Kids Marathon organizers promote long-term health



(August 19, 2007) - Kim Smith and the staff at the Bay View Family YMCA in Webster have organized the annual Kids Marathon to combat childhood obesity and educate children on the benefits of exercise and healthful eating.

Over the course of five weeks, nearly 100 youth athletes ages 6 to 12 will attempt to run/jog/walk 26.2 miles. Running a marathon at any age can be a difficult task, and Smith, the race director, welcomes the challenge of getting children into long-distance running.

We want children to realize that physical activity is fun, and the more we make this something they will enjoy, the more likely they'll keep running after the marathon, said Smith, who added that this is believed to be the first race of its kind aimed at youth runners.

We're trying to make a change in their lifestyle, not just a short-term change but a long-term one they will take with them the rest of their lives.

The goal is for each child to run/jog/walk five miles a week during the training program, which kicked off Aug. 11 and will include a group run every Saturday at 10 a.m.

All runners who have completed the 25 miles will then run/walk the final 1.2 miles together, crossing the finish line of the Preferred Care Rochester Marathon on Sunday, Sept. 16, at Frontier Field.

Kira Ashton's intentions to run a full marathon stem from her desire to become a better athlete.

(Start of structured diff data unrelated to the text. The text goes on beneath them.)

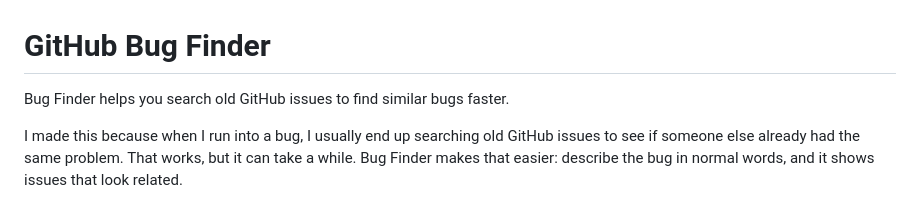
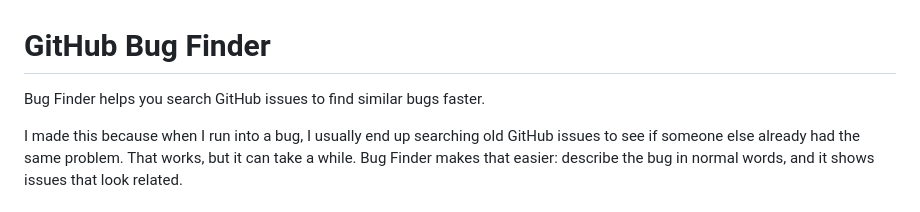
Before and after one commit to ryanleem/github-bug-finder, a Markdown page: README.md, the part around the change. Drawn GitHub-style.

```diff
--- a/README.md
+++ b/README.md
@@ -1,6 +1,6 @@
 # GitHub Bug Finder
 
-Bug Finder helps you search old GitHub issues to find similar bugs faster.
+Bug Finder helps you search GitHub issues to find similar bugs faster.
 
 I made this because when I run into a bug, I usually end up searching old GitHub issues to see if someone else already had the same problem. That works, but it can take a while. Bug Finder makes that easier: describe the bug in normal words, and it shows issues that look related.
 
```
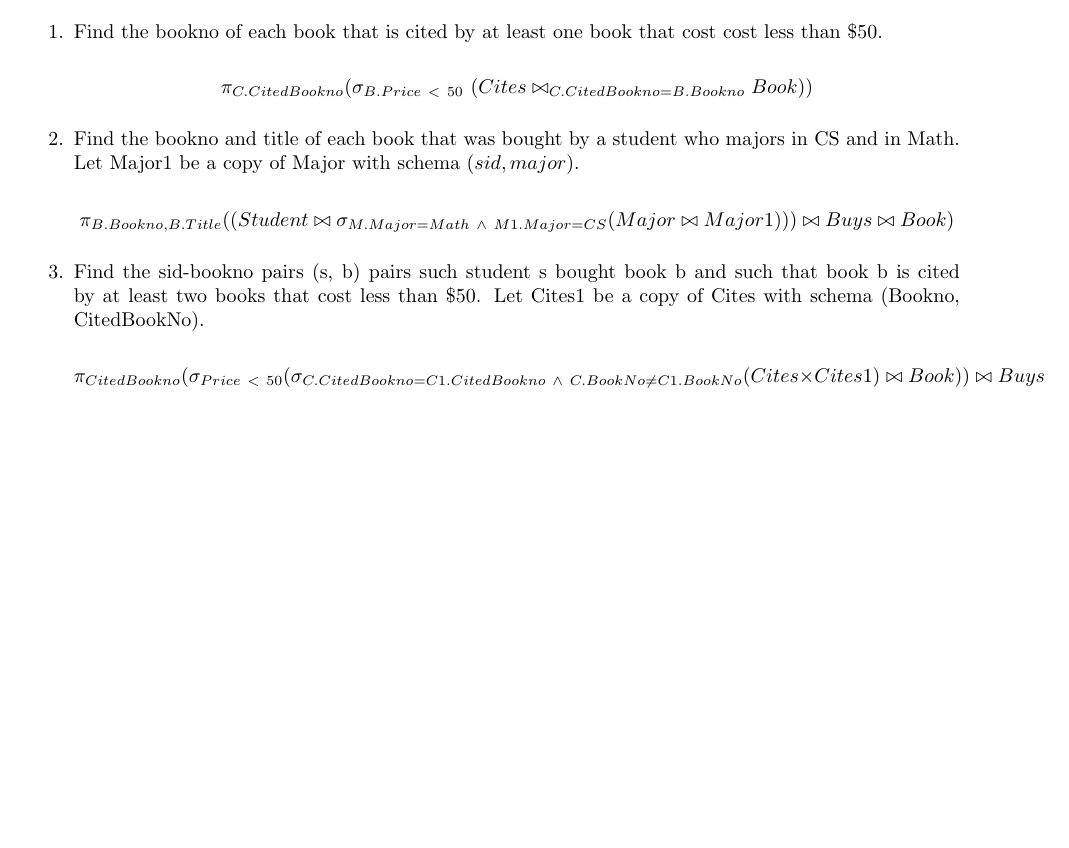
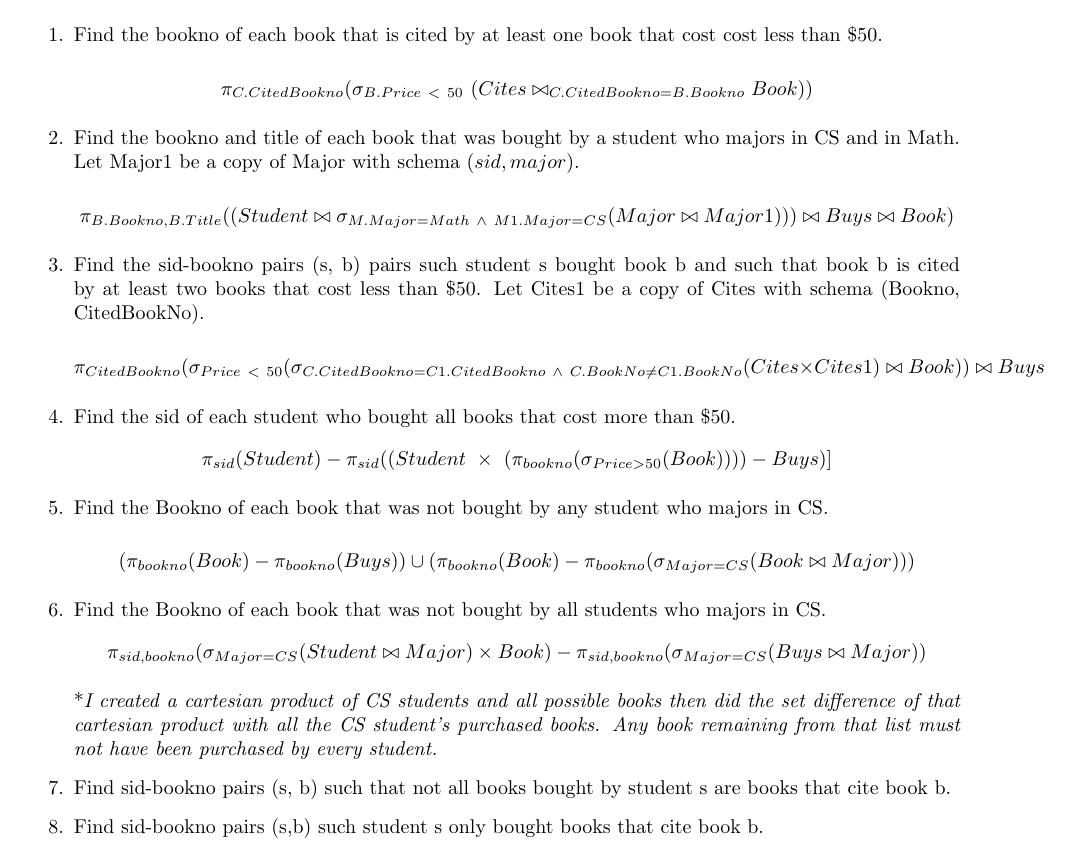
Before and after one commit to Larkenx/database-concepts, a LaTeX document (a4/a4.tex): part of the page, cut so that both start at the same text, the shorter picture padded with empty space. The pictures show the PDF file a4/a4.pdf that the author committed with the source.

Commit message:
Automated commit

```diff
--- a/a4/a4.tex
+++ b/a4/a4.tex
@@ -107,5 +106,40 @@
         \pi_{CitedBookno}(\sigma_{Price\ <\ 50} (\sigma_{C.CitedBookno=C1.CitedBookno\ \wedge\ C.BookNo \ne C1.BookNo}(Cites \times Cites1) \bowtie Book)) \bowtie Buys
     \end{displaymath}
 
+    \item % problem four
+    Find the sid of each student who bought all books that cost more than \$50.
+    \begin{displaymath}
+        \pi_{sid}(Student) -
+            \pi_{sid}((Student\ \times\ (\pi_{bookno}(\sigma_{Price > 50}(Book)))) % cartesian product of students/books over 50
+            - Buys)] % minus those who didn't purchase all of the books
+    \end{displaymath}
+
+    \item % problem five
+    Find the Bookno of each book that was not bought by any student who majors in CS.
+
+    \begin{displaymath}
+        (\pi_{bookno}(Book) - \pi_{bookno}(Buys)) \cup (\pi_{bookno}(Book) - \pi_{bookno}(\sigma_{Major=CS}(Book \bowtie Major)))
+    \end{displaymath}
+
+    \item % problem six
+    Find the Bookno of each book that was not bought by all students who majors in CS.
+    \begin{displaymath}
+        % \pi_{bookno}(\pi_{sid}(\sigma_{Major=CS}(Major)) \bowtie Buys) % all the books purchased by CS students
+        % books purchased by a CS student with at least one other CS student who didn't buy that book
+        % -  \pi_{bookno}(\sigma_{T.Bookno \ne T1.Bookno\ \wedge\  }((Buys \bowtie Major) \times (Buys1 \bowtie Major)) )
+        % cross every possible book with every CS student, subtract the actual CS student buys. Any book remaining is a book not
+        % purchased by all students
+        \pi_{sid, bookno}(\sigma_{Major=CS}(Student \bowtie Major) \times Book) - \pi_{sid, bookno}(\sigma_{Major=CS}(Buys \bowtie Major))
+    \end{displaymath}
+
+    *\textit{I created a cartesian product of CS students and all possible books then did the set difference of that cartesian product
+    with all the CS student's purchased books. Any book remaining from that list must not have been purchased by every student.}
+
+    \item % problem seven
+    Find sid-bookno pairs (s, b) such that not all books bought by student s are books that cite book b.
+
+    \item % problem eight
+    Find sid-bookno pairs (s,b) such student s only bought books that cite book b.
+
 \end{enumerate}
 \end{document}
```
Also changed, not shown: a4/a4.pdf, a4/a4.tex (3 more changed lines), 4 other files.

Running can make you better at everything you do, including all of my sports, said Kira, 10, a fifth-grader at the DeWitt Road Elementary School in Webster who plays lacrosse, tennis, basketball and does karate. In almost every sport I do, you have to be good at running to be good in the sport, and I want to be a good runner so I can be good at my sports.

Smith and her staff have brought on experienced runners to teach the children proper running techniques and about safety issues such as stretching, staying hydrated and eating healthful foods.

Kevin Witt is planning on running as many of the miles as his 11-year-old body will allow. Kevin, who suffers from asthma that requires the use of an inhaler, learned about the benefits of healthful eating from his family, especially his sister, who helped him devise a weekly food plan.

It's a lot harder for kids to choose to (eat) healthy, especially when your friends might be eating pizza and junk food, said Kevin, a sixth-grader at Willink Middle School in Webster.

I used to eat a lot of junk food, but with my family's help I now have a plan of what to eat each day, and how much to eat. I'm allowed to eat a little junk (food) and a lot more fruits and vegetables than I used to.

While the runners aren't required to keep tabs of their daily diet, a registered dietitian will be on-hand at each of the training sessions to answer questions.

The runners must keep track of their progress in a running journal and are rewarded with a miniature toe token for every time they meet the week's goal of five miles.

(The rewards) are good because it makes us feel like we can set goals and reach them, said Abby Merritt, 12, a seventh-grader at East Irondequoit Middle School who is running with her sister Kaitlynn and plans to use this experience to join the school's cross country team in the fall.

This is all about educating kids on what they eat and how it affects you. Instead of just being a couch potato, I will know I need to run around, play and stay healthy.

Not all of the participants will attempt to run the entire distance.

Claire Ashton and her older sister, Kira, have been training for the marathon by running around North Ponds Park in Webster with their mother.

While Kira has aspirations of running all 26.2 miles, her younger sister has set more realistic goals for herself.

I'd like to run the whole thing but it's a long way to run for someone as young as me, said Claire, 8, a third-grader at the DeWitt Road Elementary School who ran in the Pink Ribbon 5K race on Mother's Day with her sister.

It's still fun because it's a challenge... . I don't think about how far I have to run, I just run.

Seeing the runners follow through on their goals is one of the benefits Smith gets out of organizing the marathon.

This whole age group we're targeting is the 'lost group,' Smith said.

As we're becoming more aware of childhood obesity, we know how important it is to start programs for these younger children who have already gotten off the track to fitness.

Hopefully, this leads to a healthy lifestyle.

JBOCCACI@DemocratandChronicle.com